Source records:
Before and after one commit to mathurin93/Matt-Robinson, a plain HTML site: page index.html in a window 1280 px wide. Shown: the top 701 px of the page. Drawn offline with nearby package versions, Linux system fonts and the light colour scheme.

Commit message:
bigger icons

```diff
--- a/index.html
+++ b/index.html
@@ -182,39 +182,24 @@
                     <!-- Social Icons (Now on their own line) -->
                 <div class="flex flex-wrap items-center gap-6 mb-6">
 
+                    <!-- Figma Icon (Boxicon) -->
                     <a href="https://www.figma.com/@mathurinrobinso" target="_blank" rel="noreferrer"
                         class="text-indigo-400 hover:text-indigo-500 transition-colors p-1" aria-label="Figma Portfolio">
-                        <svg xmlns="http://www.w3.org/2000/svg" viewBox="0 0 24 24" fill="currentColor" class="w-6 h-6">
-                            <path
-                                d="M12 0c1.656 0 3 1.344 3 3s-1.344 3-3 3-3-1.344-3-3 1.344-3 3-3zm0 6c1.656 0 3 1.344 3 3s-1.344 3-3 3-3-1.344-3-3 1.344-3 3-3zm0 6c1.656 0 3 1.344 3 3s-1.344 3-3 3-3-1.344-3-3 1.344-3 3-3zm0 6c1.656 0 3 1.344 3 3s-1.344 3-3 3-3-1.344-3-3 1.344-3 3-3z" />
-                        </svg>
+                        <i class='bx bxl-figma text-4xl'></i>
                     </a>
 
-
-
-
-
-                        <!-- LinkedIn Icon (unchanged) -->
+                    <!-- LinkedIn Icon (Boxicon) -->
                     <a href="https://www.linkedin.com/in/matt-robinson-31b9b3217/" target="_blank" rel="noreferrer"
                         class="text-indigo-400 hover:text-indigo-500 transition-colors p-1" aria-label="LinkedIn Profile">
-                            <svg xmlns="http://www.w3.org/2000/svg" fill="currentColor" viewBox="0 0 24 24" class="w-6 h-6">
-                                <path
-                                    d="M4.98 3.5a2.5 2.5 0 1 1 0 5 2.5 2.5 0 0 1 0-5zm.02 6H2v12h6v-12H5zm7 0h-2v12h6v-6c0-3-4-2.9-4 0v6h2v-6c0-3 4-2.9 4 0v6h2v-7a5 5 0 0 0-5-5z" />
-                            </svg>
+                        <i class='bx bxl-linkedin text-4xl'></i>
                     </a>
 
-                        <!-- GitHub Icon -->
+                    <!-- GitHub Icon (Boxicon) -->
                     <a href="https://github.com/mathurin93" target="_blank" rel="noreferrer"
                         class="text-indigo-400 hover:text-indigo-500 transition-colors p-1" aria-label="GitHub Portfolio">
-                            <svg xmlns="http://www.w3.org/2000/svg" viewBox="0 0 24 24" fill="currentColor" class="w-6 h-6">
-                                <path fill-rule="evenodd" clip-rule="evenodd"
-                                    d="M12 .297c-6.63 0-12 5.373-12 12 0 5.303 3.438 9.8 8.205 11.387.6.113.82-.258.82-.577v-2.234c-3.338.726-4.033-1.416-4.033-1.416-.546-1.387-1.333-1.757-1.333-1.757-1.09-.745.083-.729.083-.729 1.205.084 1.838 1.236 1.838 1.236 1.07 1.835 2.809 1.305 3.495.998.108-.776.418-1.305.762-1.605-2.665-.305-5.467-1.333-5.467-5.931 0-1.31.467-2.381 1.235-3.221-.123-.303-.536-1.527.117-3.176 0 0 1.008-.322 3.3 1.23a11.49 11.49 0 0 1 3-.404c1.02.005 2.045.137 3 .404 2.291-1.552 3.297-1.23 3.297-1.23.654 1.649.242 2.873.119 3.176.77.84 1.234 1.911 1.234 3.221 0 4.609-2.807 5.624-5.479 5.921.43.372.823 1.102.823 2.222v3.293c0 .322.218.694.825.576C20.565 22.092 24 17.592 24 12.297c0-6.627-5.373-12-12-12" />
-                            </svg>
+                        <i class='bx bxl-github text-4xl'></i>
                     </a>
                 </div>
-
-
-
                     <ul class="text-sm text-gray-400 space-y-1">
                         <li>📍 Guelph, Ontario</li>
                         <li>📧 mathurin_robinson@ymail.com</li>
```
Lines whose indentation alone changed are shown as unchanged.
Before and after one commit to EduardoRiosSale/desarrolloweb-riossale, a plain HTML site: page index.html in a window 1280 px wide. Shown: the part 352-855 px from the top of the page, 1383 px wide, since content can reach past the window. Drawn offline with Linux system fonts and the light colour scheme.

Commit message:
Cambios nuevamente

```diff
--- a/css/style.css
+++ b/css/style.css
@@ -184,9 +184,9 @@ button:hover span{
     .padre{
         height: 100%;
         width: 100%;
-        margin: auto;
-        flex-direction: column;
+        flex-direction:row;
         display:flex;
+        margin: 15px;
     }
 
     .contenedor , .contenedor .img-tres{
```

What you are asked to do >>
All of the data above should be output exactly.

Your solution >>
Before and after one commit to mathurin93/Matt-Robinson, a plain HTML site: page index.html in a window 1280 px wide. Shown: the top 701 px of the page. Drawn offline with nearby package versions, Linux system fonts and the light colour scheme.

Commit message:
bigger icons

```diff
--- a/index.html
+++ b/index.html
@@ -182,39 +182,24 @@
                     <!-- Social Icons (Now on their own line) -->
                 <div class="flex flex-wrap items-center gap-6 mb-6">
 
+                    <!-- Figma Icon (Boxicon) -->
                     <a href="https://www.figma.com/@mathurinrobinso" target="_blank" rel="noreferrer"
                         class="text-indigo-400 hover:text-indigo-500 transition-colors p-1" aria-label="Figma Portfolio">
-                        <svg xmlns="http://www.w3.org/2000/svg" viewBox="0 0 24 24" fill="currentColor" class="w-6 h-6">
-                            <path
-                                d="M12 0c1.656 0 3 1.344 3 3s-1.344 3-3 3-3-1.344-3-3 1.344-3 3-3zm0 6c1.656 0 3 1.344 3 3s-1.344 3-3 3-3-1.344-3-3 1.344-3 3-3zm0 6c1.656 0 3 1.344 3 3s-1.344 3-3 3-3-1.344-3-3 1.344-3 3-3zm0 6c1.656 0 3 1.344 3 3s-1.344 3-3 3-3-1.344-3-3 1.344-3 3-3z" />
-                        </svg>
+                        <i class='bx bxl-figma text-4xl'></i>
                     </a>
 
-
-
-
-
-                        <!-- LinkedIn Icon (unchanged) -->
+                    <!-- LinkedIn Icon (Boxicon) -->
                     <a href="https://www.linkedin.com/in/matt-robinson-31b9b3217/" target="_blank" rel="noreferrer"
                         class="text-indigo-400 hover:text-indigo-500 transition-colors p-1" aria-label="LinkedIn Profile">
-                            <svg xmlns="http://www.w3.org/2000/svg" fill="currentColor" viewBox="0 0 24 24" class="w-6 h-6">
-                                <path
-                                    d="M4.98 3.5a2.5 2.5 0 1 1 0 5 2.5 2.5 0 0 1 0-5zm.02 6H2v12h6v-12H5zm7 0h-2v12h6v-6c0-3-4-2.9-4 0v6h2v-6c0-3 4-2.9 4 0v6h2v-7a5 5 0 0 0-5-5z" />
-                            </svg>
+                        <i class='bx bxl-linkedin text-4xl'></i>
                     </a>
 
-                        <!-- GitHub Icon -->
+                    <!-- GitHub Icon (Boxicon) -->
                     <a href="https://github.com/mathurin93" target="_blank" rel="noreferrer"
                         class="text-indigo-400 hover:text-indigo-500 transition-colors p-1" aria-label="GitHub Portfolio">
-                            <svg xmlns="http://www.w3.org/2000/svg" viewBox="0 0 24 24" fill="currentColor" class="w-6 h-6">
-                                <path fill-rule="evenodd" clip-rule="evenodd"
-                                    d="M12 .297c-6.63 0-12 5.373-12 12 0 5.303 3.438 9.8 8.205 11.387.6.113.82-.258.82-.577v-2.234c-3.338.726-4.033-1.416-4.033-1.416-.546-1.387-1.333-1.757-1.333-1.757-1.09-.745.083-.729.083-.729 1.205.084 1.838 1.236 1.838 1.236 1.07 1.835 2.809 1.305 3.495.998.108-.776.418-1.305.762-1.605-2.665-.305-5.467-1.333-5.467-5.931 0-1.31.467-2.381 1.235-3.221-.123-.303-.536-1.527.117-3.176 0 0 1.008-.322 3.3 1.23a11.49 11.49 0 0 1 3-.404c1.02.005 2.045.137 3 .404 2.291-1.552 3.297-1.23 3.297-1.23.654 1.649.242 2.873.119 3.176.77.84 1.234 1.911 1.234 3.221 0 4.609-2.807 5.624-5.479 5.921.43.372.823 1.102.823 2.222v3.293c0 .322.218.694.825.576C20.565 22.092 24 17.592 24 12.297c0-6.627-5.373-12-12-12" />
-                            </svg>
+                        <i class='bx bxl-github text-4xl'></i>
                     </a>
                 </div>
-
-
-
                     <ul class="text-sm text-gray-400 space-y-1">
                         <li>📍 Guelph, Ontario</li>
                         <li>📧 mathurin_robinson@ymail.com</li>
```
Lines whose indentation alone changed are shown as unchanged.
Before and after one commit to EduardoRiosSale/desarrolloweb-riossale, a plain HTML site: page index.html in a window 1280 px wide. Shown: the part 352-855 px from the top of the page, 1383 px wide, since content can reach past the window. Drawn offline with Linux system fonts and the light colour scheme.

Commit message:
Cambios nuevamente

```diff
--- a/css/style.css
+++ b/css/style.css
@@ -184,9 +184,9 @@ button:hover span{
     .padre{
         height: 100%;
         width: 100%;
-        margin: auto;
-        flex-direction: column;
+        flex-direction:row;
         display:flex;
+        margin: 15px;
     }
 
     .contenedor , .contenedor .img-tres{
```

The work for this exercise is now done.